We are pack creatures, conditioned to belong. We crave connection, because to truly connect with another person is to be seen and understood. And to do so, we must be honest with ourselves. We must create what Iris Murdoch coined, opportunities for ‘unselfing’ — the purposeful act of letting go of our self consciousness to connect authentically with others and the world around us. ‘The enemies of art, morals and love are the same,’ Murdoch reveals, ‘social convention and neurosis.’ When we unself, we carve out a space for empathy and compassion that fosters a deeper sense of community.
Community is king in collectivist cultures.
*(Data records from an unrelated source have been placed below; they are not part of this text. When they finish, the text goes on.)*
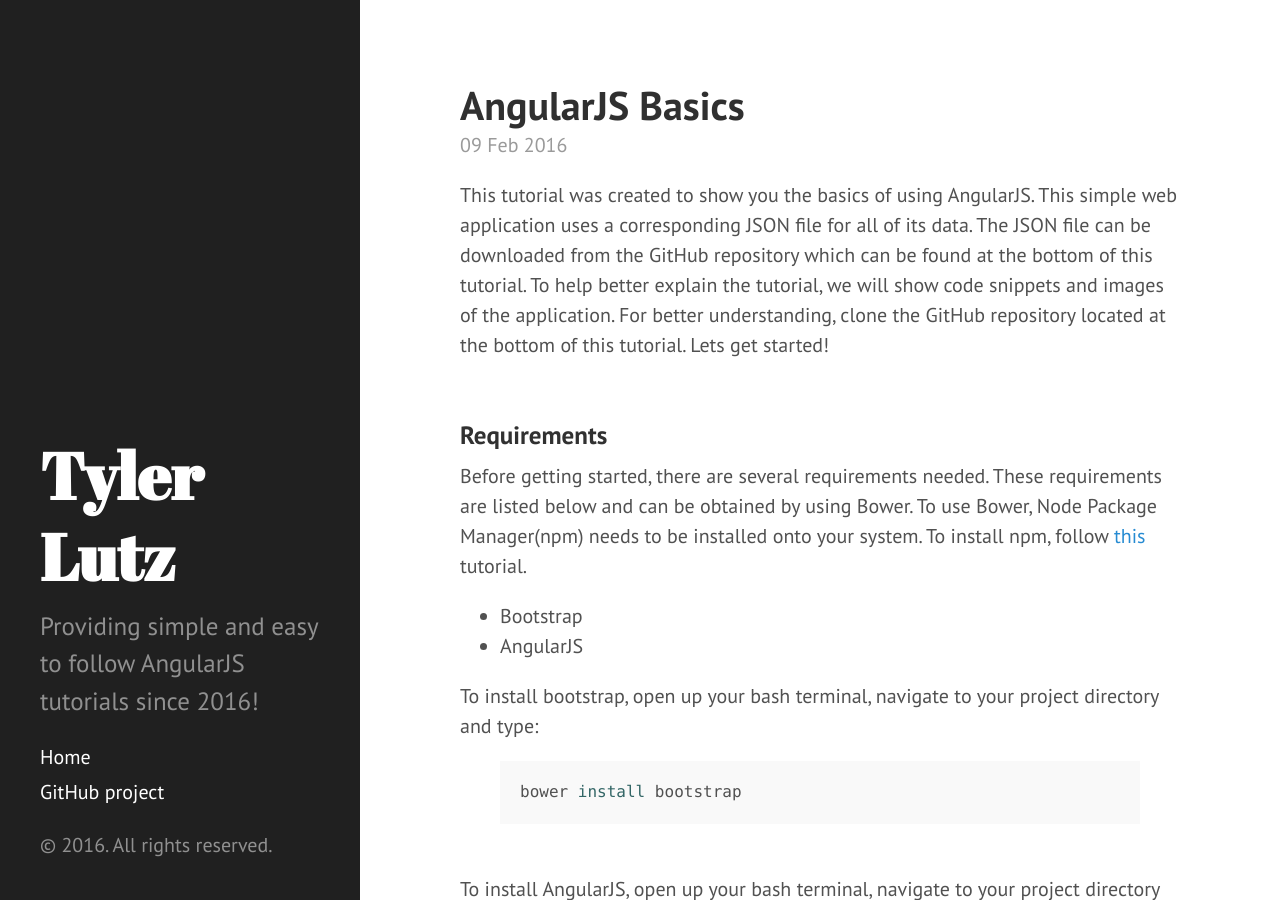
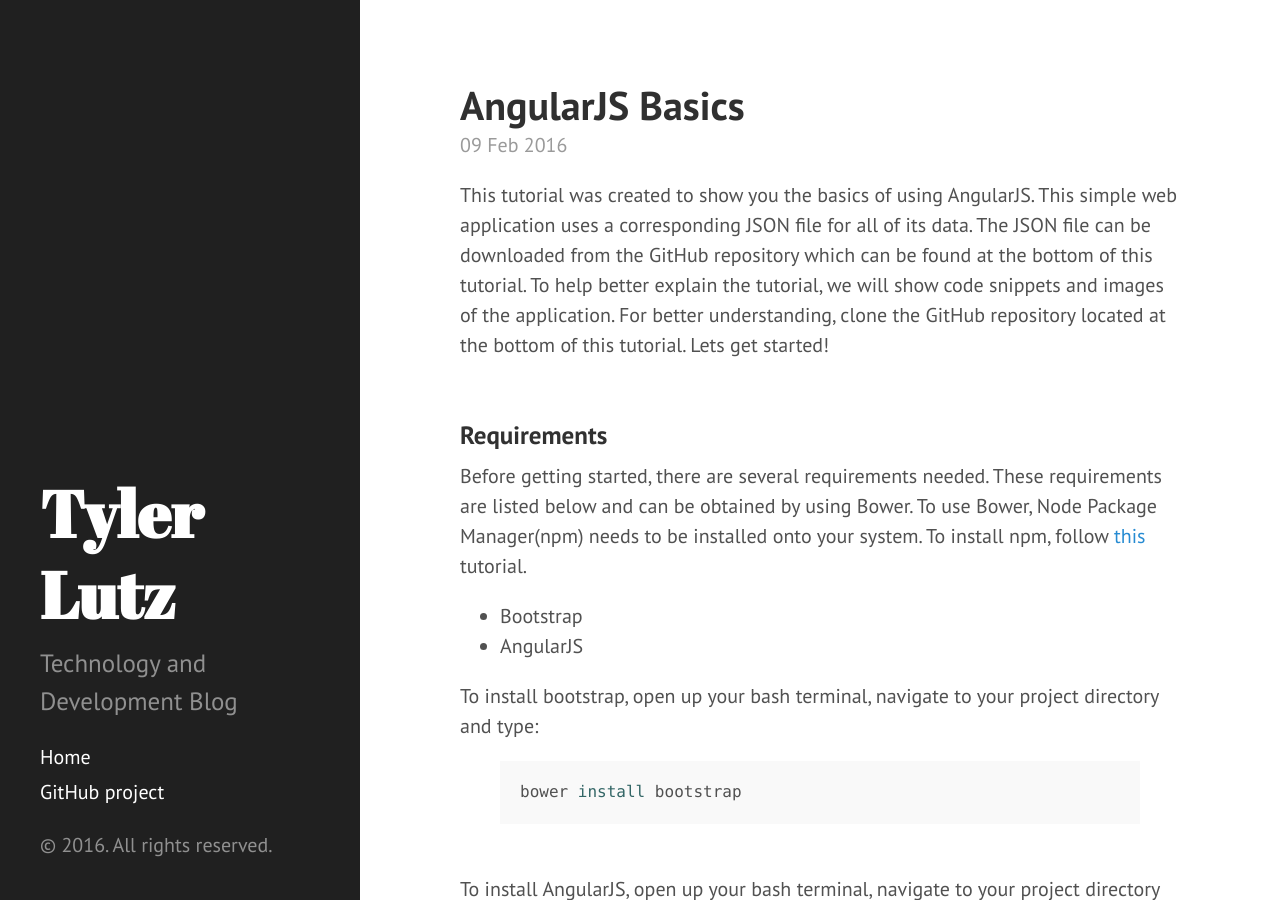
Before and after one commit to tylerlutz/AngularJSAssignment5Part2, a Jekyll site: the page built from _posts/2016-02-08-angularjs-basics.markdown, in a window 1280 px wide and 900 px high. Built offline with Jekyll 4.4.1, drawn with Linux system fonts in a browser that asks for light colours; Markdown is read by kramdown in place of the engine named in the settings.

Commit message:
Updated description in _config

```diff
--- a/_config.yml
+++ b/_config.yml
@@ -12,7 +12,7 @@
 # Setup
 title:            Tyler Lutz
 tagline:          'Developer'
-description:      'Providing simple and easy to follow AngularJS tutorials since 2016!'
+description:      'Technology and Development Blog'
 url:              http://tylerlutz.github.io
 baseurl:          /AngularJSAssignment5Part2
 
```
In Japan, the Okinawan value of ‘moai’ describes lifelong friends you can lean on. ‘Kampung spirit’ is baked into Singapore’s bedrock. ‘Olla común,’ a tradition in Chile, Ecuador, and Venezuela, sees neighbours contribute ingredients and cook together, to feed people in need. And from guerilla gardening to block parties, Westerners are creating communities and connecting in real life too. The pandemic reminded us of the importance of face-to-face interaction, but the internet offers unlimited opportunities for people to connect over their shared passions. Loneliness will persist for many, in particular the elderly and vulnerable minorities, which is why we must create communities to support each other.
As Iris Murdoch says: ‘We can only learn to love by loving.’
Featured image: Katsushika Hokusai (1760-1849) ‘Under the great wave off Kanagawa’, ca. 1831